Overall hospitality is one of the most vulnerable areas when people feel the need to cut back. Even the perception of a potential recession may be enough to cause consumers to scale back their travel and vacation plans. Some investors may, therefore, choose to scale back their investments in some of these burgeoning start-ups.
Platforms to simplify the transaction battle it out
Real estate transactions are by nature complicated. While many other processes have become streamlined by technology, the buying and selling of property remains intricate and time-consuming. Part of this is because of the many players involved in every transaction, including title reps, inspectors, appraisers, escrow officers, and real estate agents. It’s hard to know who is doing what at any given moment, and that can cause frustration and unnecessary delays.
Tech providers like Qualia, which raised $55 million in November, are attempting to simplify the process through the creation of a mobile-accessible platform that stores documents and allows all stakeholders to work together. Another player in the space is Powered by West, which offers a tracker that shows where the deal is currently and what will happen next.
The rush for home equity solutions
While home equity lines of credit (HELOCs), home equity loans, and refinancing optionshave existed for decades, there are a variety of new options for homeowners called alternative equity release products. These allow owners to use their equity without an additional loan. Many of these, such as Hometap and EasyKnock, use a model that involves an equity stake. The companies make their money by taking a share of a home’s appreciation. Both Hometap and EasyKnock raised large rounds in 2019, but a leader in this category has yet to be established.
A make-or-break year for blockchain
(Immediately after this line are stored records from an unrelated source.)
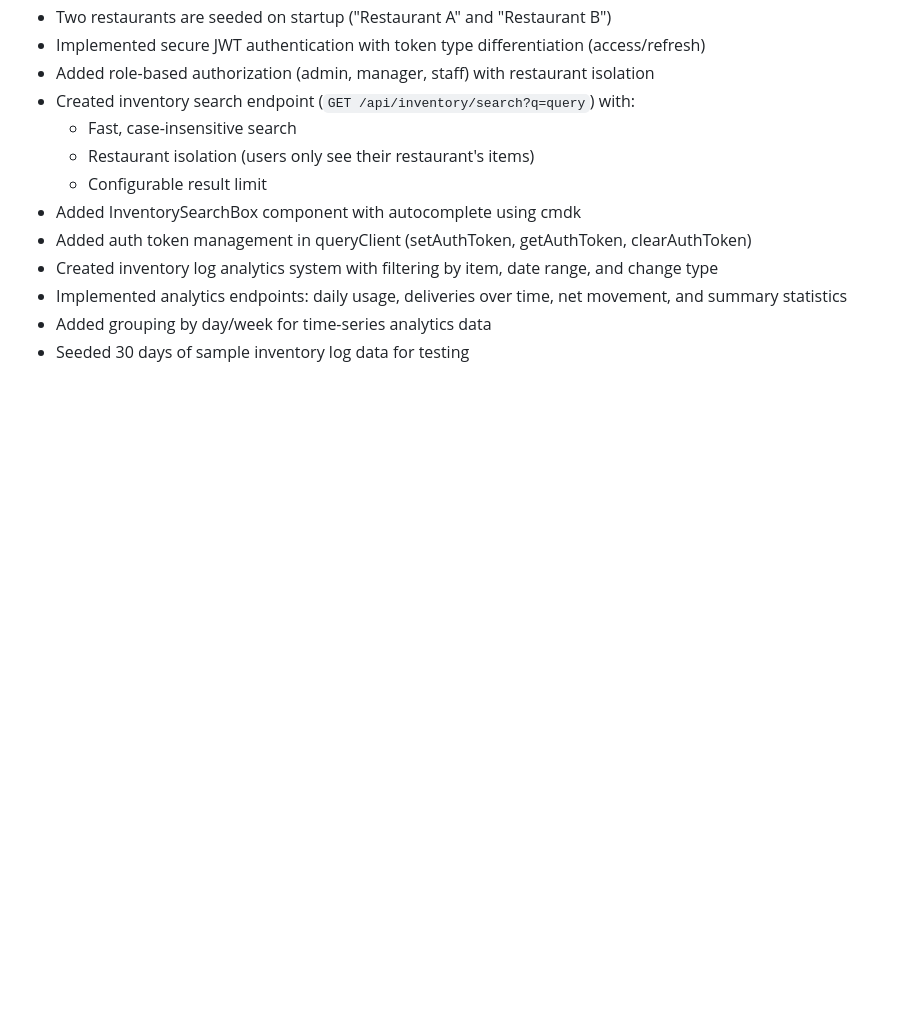
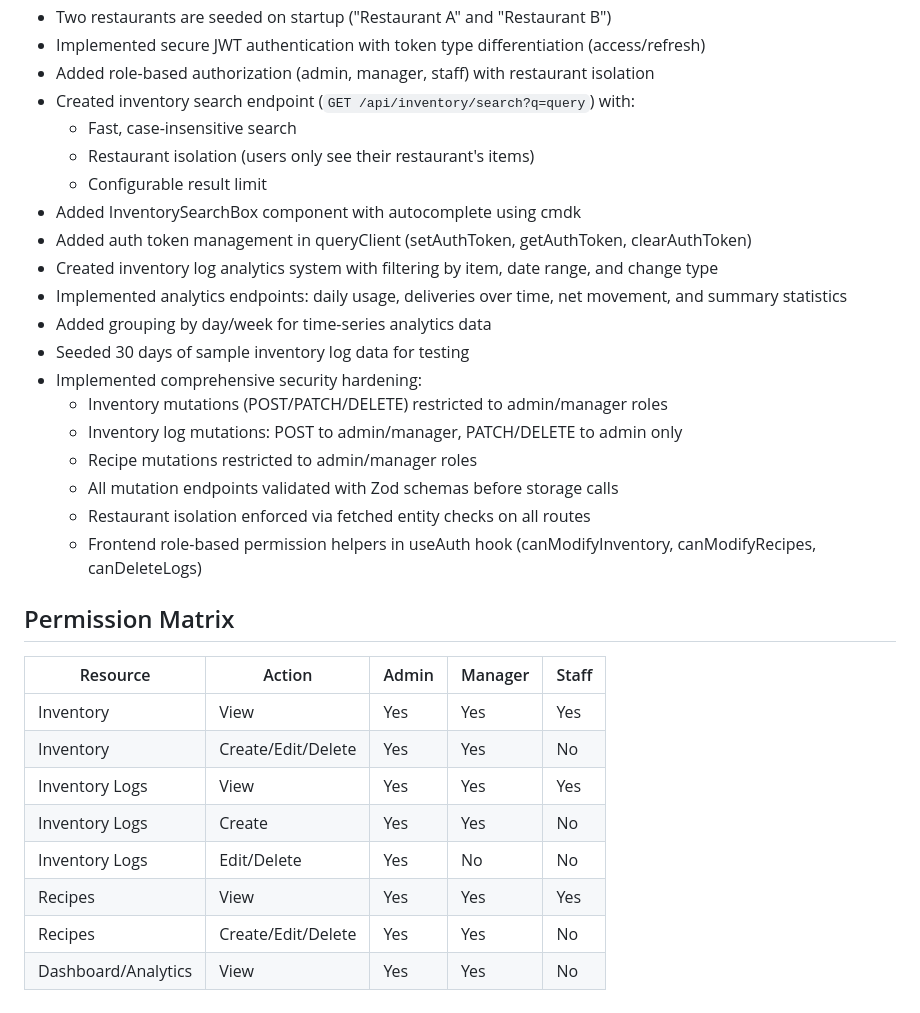
Before and after one commit to parthvijayvargiya29/Jamii, a Markdown page: replit.md, the part around the change. Rendered like a GitHub page; blank space fills up the shorter version.

Commit message:
Add comprehensive security hardening and role-based access controls
Implement security hardening measures including role-based access control for mutations, Zod schema validation for all endpoints, and restaurant isolation checks.

Replit-Commit-Author: Agent
Replit-Commit-Session-Id: 4dcbc6fe-1c77-448a-be0a-299fc2a735b9
Replit-Commit-Checkpoint-Type: full_checkpoint
Replit-Commit-Event-Id: 8ca6fdac-6241-4086-98ee-5036585fefc5
Replit-Commit-Screenshot-Url: https://storage.googleapis.com/screenshot-production-us-central1/0d375367-259f-40b2-8613-76cfbabbe790/4dcbc6fe-1c77-448a-be0a-299fc2a735b9/pCwpw6q
Replit-Helium-Checkpoint-Created: true

```diff
--- a/replit.md
+++ b/replit.md
@@ -241,3 +241,22 @@ Set `DATABASE_TYPE` environment variable:
 - Implemented analytics endpoints: daily usage, deliveries over time, net movement, and summary statistics
 - Added grouping by day/week for time-series analytics data
 - Seeded 30 days of sample inventory log data for testing
+- Implemented comprehensive security hardening:
+  - Inventory mutations (POST/PATCH/DELETE) restricted to admin/manager roles
+  - Inventory log mutations: POST to admin/manager, PATCH/DELETE to admin only
+  - Recipe mutations restricted to admin/manager roles
+  - All mutation endpoints validated with Zod schemas before storage calls
+  - Restaurant isolation enforced via fetched entity checks on all routes
+  - Frontend role-based permission helpers in useAuth hook (canModifyInventory, canModifyRecipes, canDeleteLogs)
+
+## Permission Matrix
+| Resource | Action | Admin | Manager | Staff |
+|----------|--------|-------|---------|-------|
+| Inventory | View | Yes | Yes | Yes |
+| Inventory | Create/Edit/Delete | Yes | Yes | No |
+| Inventory Logs | View | Yes | Yes | Yes |
+| Inventory Logs | Create | Yes | Yes | No |
+| Inventory Logs | Edit/Delete | Yes | No | No |
+| Recipes | View | Yes | Yes | Yes |
+| Recipes | Create/Edit/Delete | Yes | Yes | No |
+| Dashboard/Analytics | View | Yes | Yes | No |
```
Interest in blockchain started to wane somewhat in 2019, but the potential for how the technology can secure and track investments remains largely untapped. A few transactions have taken place over blockchain platforms, and if more follow, especially in the commercial real estate space, interest could continue to grow.
One of blockchain’s greatest advantages is that it serves as a type of equalizer, facilitating faster international transactions that can be easily recorded and tracked. Properties can also be translated into tokens that can be bought and sold through online platforms, allowing some developers and owners to attract new investors from a wider variety of locations.
Artificial intelligence + big data = CRErevolution
Artificial intelligence is set to change every aspect of commercial real estate, including how buildings are leased and designed. More than ever, buildings are connected technology hubs, constantly reviewing data on internet and power usage as well as customer and worker experience. Artificial intelligence can take this data and turn it into actionable insights. This can lead to better utilization of space, conservation of resources, and significant savings for property owners. Artificial intelligence can also inform decisions before a building is constructed. Intricate 3D models allow developers to make better choices at every step of the construction process.
A new proptech record in 2020?
Venture capital’s love affair with real estate shows no signs of abating; it’s more a question of where the money will go next. Also, one interesting prediction from CRETech is that Asian venture capital investment in proptech may soon outpace U.S. investment. Some of the biggest proptech venture capital firms in the U.S., including Fifth Wall, MetaProp, and Camber Creek, are all raising funds and vetting new start-ups and technology. While undoubtedly there will be continued shakeout as some of the larger proptech unicorns struggle with profitability, there’s every chance that a new record for investing could be set in 2020.